[[ Data open ]]

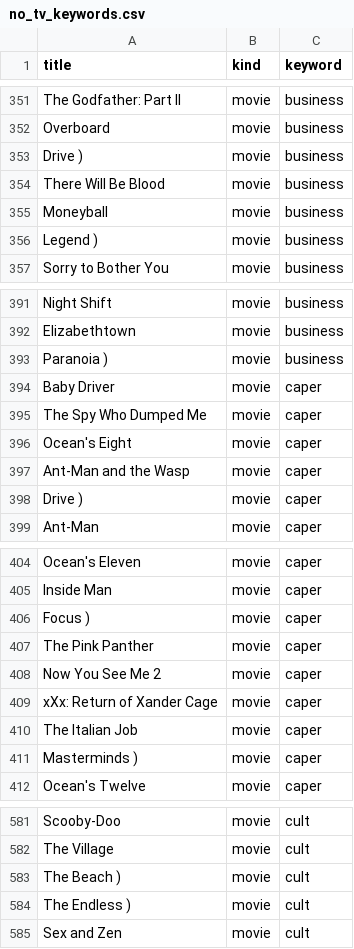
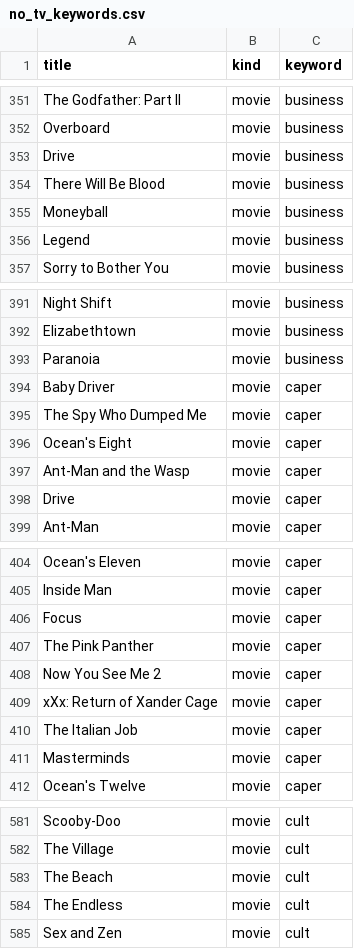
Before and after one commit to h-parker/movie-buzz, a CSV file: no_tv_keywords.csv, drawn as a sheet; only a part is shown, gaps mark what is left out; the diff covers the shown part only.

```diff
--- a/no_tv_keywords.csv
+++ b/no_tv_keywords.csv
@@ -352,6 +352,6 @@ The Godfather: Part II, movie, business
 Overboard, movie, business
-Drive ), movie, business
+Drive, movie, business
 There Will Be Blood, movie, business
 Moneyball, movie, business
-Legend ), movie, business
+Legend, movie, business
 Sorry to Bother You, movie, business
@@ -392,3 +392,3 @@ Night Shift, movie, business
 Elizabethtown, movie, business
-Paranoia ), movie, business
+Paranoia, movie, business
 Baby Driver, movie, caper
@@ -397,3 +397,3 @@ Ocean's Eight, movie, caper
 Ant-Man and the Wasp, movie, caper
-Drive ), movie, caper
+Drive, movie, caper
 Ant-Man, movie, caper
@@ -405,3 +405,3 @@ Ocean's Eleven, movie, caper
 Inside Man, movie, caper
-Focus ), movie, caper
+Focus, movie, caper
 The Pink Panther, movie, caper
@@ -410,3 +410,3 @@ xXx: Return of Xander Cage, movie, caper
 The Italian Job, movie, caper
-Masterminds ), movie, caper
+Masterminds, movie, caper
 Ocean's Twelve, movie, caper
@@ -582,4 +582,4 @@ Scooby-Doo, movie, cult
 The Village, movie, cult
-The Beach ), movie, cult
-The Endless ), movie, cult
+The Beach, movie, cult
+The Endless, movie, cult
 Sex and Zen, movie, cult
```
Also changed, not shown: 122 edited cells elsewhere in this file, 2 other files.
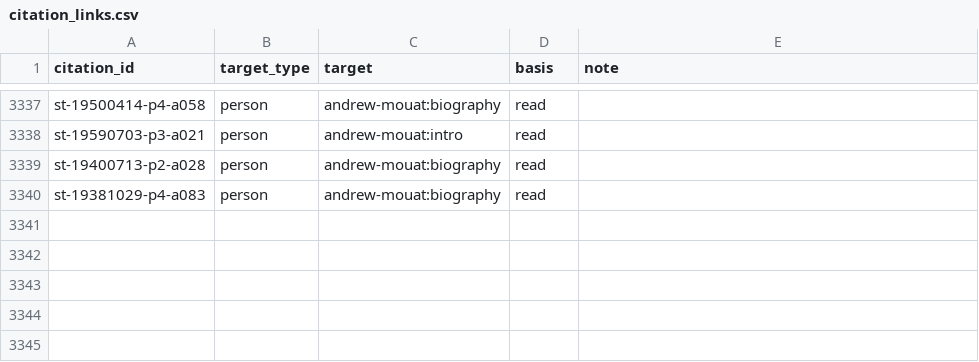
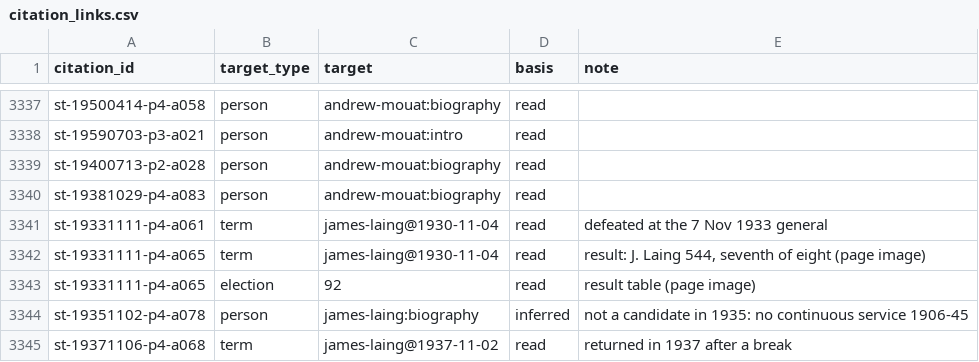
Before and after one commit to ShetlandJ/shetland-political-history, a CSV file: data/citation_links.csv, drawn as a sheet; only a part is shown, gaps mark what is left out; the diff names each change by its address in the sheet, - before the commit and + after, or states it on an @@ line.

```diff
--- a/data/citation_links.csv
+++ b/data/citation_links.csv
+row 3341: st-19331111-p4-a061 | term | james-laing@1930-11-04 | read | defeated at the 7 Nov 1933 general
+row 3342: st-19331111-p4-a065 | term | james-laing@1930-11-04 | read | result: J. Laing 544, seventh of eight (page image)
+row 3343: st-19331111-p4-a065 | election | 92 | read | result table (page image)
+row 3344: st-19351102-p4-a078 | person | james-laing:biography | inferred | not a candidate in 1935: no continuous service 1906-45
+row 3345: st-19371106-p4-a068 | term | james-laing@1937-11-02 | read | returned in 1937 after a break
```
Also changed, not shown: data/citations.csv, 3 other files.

[[ Data closed ]]
[[ Data open ]]

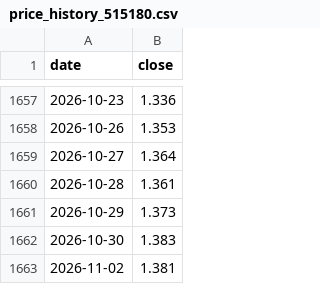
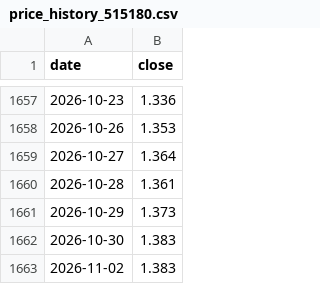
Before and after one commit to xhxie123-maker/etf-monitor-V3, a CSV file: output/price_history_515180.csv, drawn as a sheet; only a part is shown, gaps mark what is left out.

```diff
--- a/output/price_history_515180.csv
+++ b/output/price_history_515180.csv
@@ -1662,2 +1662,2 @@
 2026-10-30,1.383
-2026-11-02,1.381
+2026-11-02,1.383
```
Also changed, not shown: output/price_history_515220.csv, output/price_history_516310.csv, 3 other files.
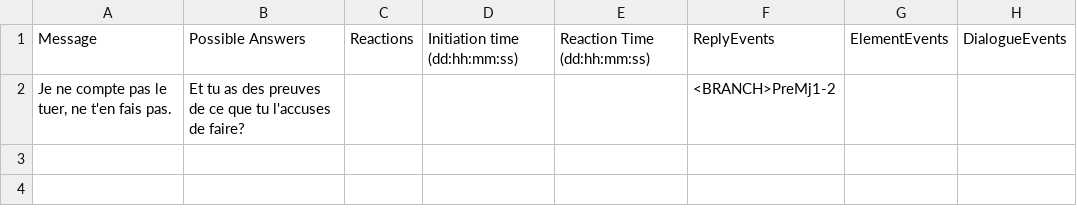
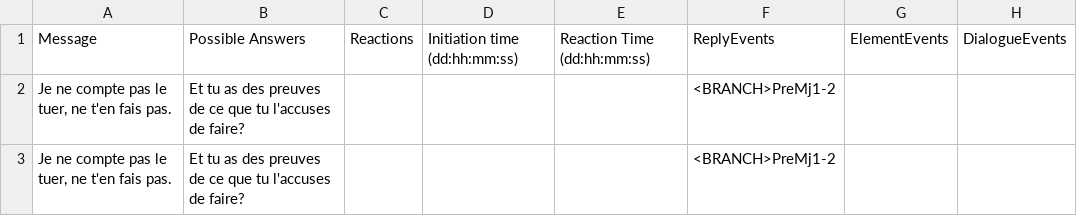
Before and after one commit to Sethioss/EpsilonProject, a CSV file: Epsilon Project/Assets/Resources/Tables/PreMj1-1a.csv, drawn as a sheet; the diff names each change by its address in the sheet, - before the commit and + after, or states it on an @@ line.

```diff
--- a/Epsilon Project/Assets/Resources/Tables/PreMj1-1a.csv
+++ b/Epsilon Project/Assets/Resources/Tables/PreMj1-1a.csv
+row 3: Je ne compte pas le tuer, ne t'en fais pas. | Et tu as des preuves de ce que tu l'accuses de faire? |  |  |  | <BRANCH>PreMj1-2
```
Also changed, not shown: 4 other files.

[[ Data closed ]]

Exercise goal => Your response must be one number, namely how many lines of the data contain the string "output".

Solution for this problem => 4